▶ **DATA PROVIDED**
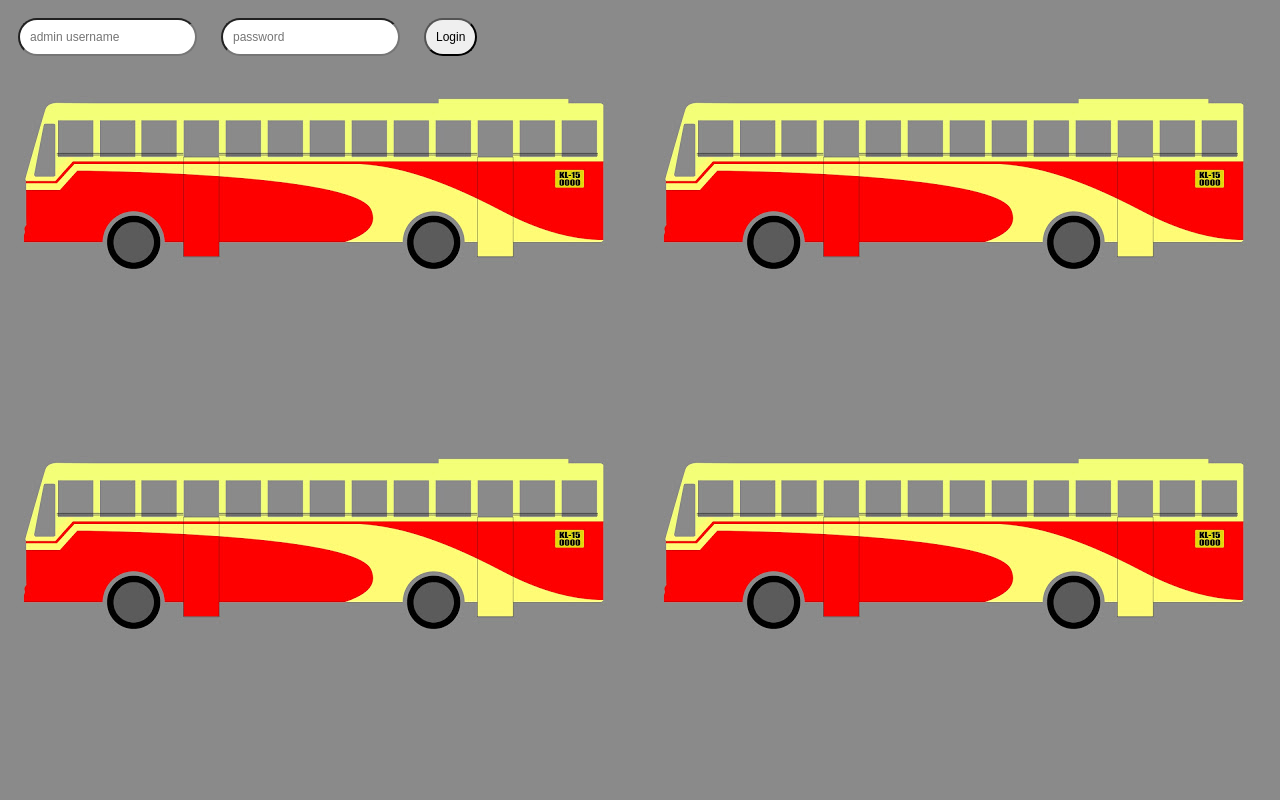
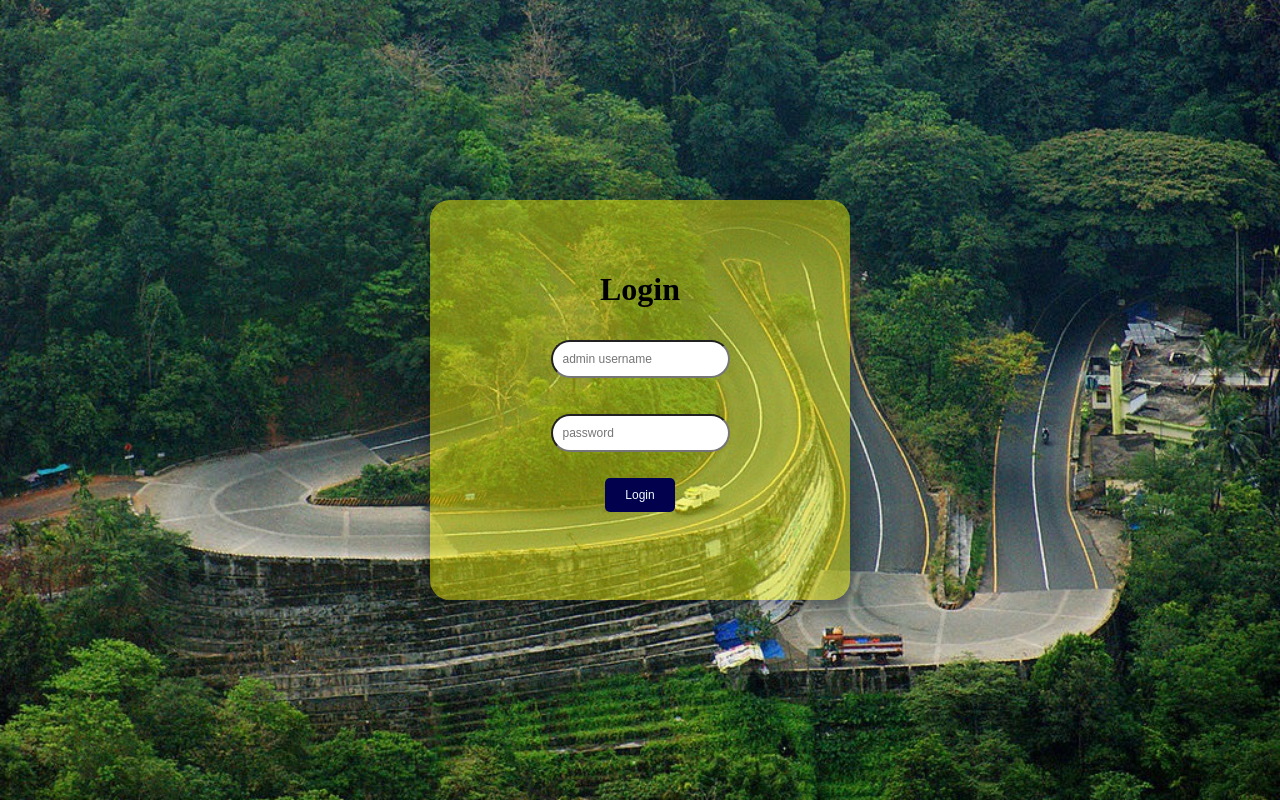
Before and after one commit to abdulagfar/adutha-bus, a Django app: page /bus/login/ in a window 1280 px wide. Run offline with Django 3.2, Linux system fonts and the light colour scheme.

Commit message:
added front end for login page

```diff
--- a/aduthabus/bus/urls.py
+++ b/aduthabus/bus/urls.py
@@ -7,5 +7,6 @@
 app_name = 'bus'
 urlpatterns = [
 	path('login/', views.redirect_to_login, name='redirect_to_login'),
-	path('admin-login/', views.admin_login, name='admin_login')
+	path('admin-login/', views.admin_login, name='admin_login'),
+
 ]
--- a/aduthabus/static/css/base.css
+++ b/aduthabus/static/css/base.css
@@ -1,6 +1,8 @@
 body {
 	/* background-image: src("{% static 'backgroung_image.jpg' %} ") */
-	background-image: url('/static/background_image.jpg')
+	background: url('/static/background_image.jpg') no-repeat center center fixed;
+
+	background-size: cover;
 }
 
 .main_form {
@@ -14,7 +16,7 @@
 	left: 0;
 	right: 0;
 	bottom: 0;
-	background: yellow;
+	background: rgba(255, 255, 0, 0.432);
 	padding: 50px;
 	border-radius: 20px;
 
@@ -30,6 +32,8 @@
 
 button {
 	padding: 10px;
+	padding-left:20px;
+	padding-right: 20px;
 	background-color: rgb(1, 1, 77);
 	border-radius: 5px;
 	color: aliceblue;
--- a/aduthabus/templates/login.html
+++ b/aduthabus/templates/login.html
@@ -2,13 +2,18 @@
 
 {% block content %}
 
-<div>
+
+
+<div class="main_form">
+	<h1> Login</h1>
 	<form action="{% url 'bus:admin_login' %}" method="POST">
 		{% csrf_token %}
-		<input type="text" name="username" placeholder="admin username">
-		<input type="password" name="password" placeholder="password">
+		<p><input type="text" name="username" placeholder="admin username"></p>
+		<p><input type="password" name="password" placeholder="password"></p>
 
-		<input type="submit" value="Login">
+
+		<button  type="submit">Login</button>
+
 	</form>
 </div>
 {% endblock content %}
```
Also changed, not shown: aduthabus/templates/home.html (+4 -4 lines), aduthabus/db.sqlite3, aduthabus/static/background_image.jpg.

▶ **YOUR TASK**
Every line of the listing that holds the string "type" counts once. Give the total alone.

▶ **RESPONSE TO THE EXERCISE**
6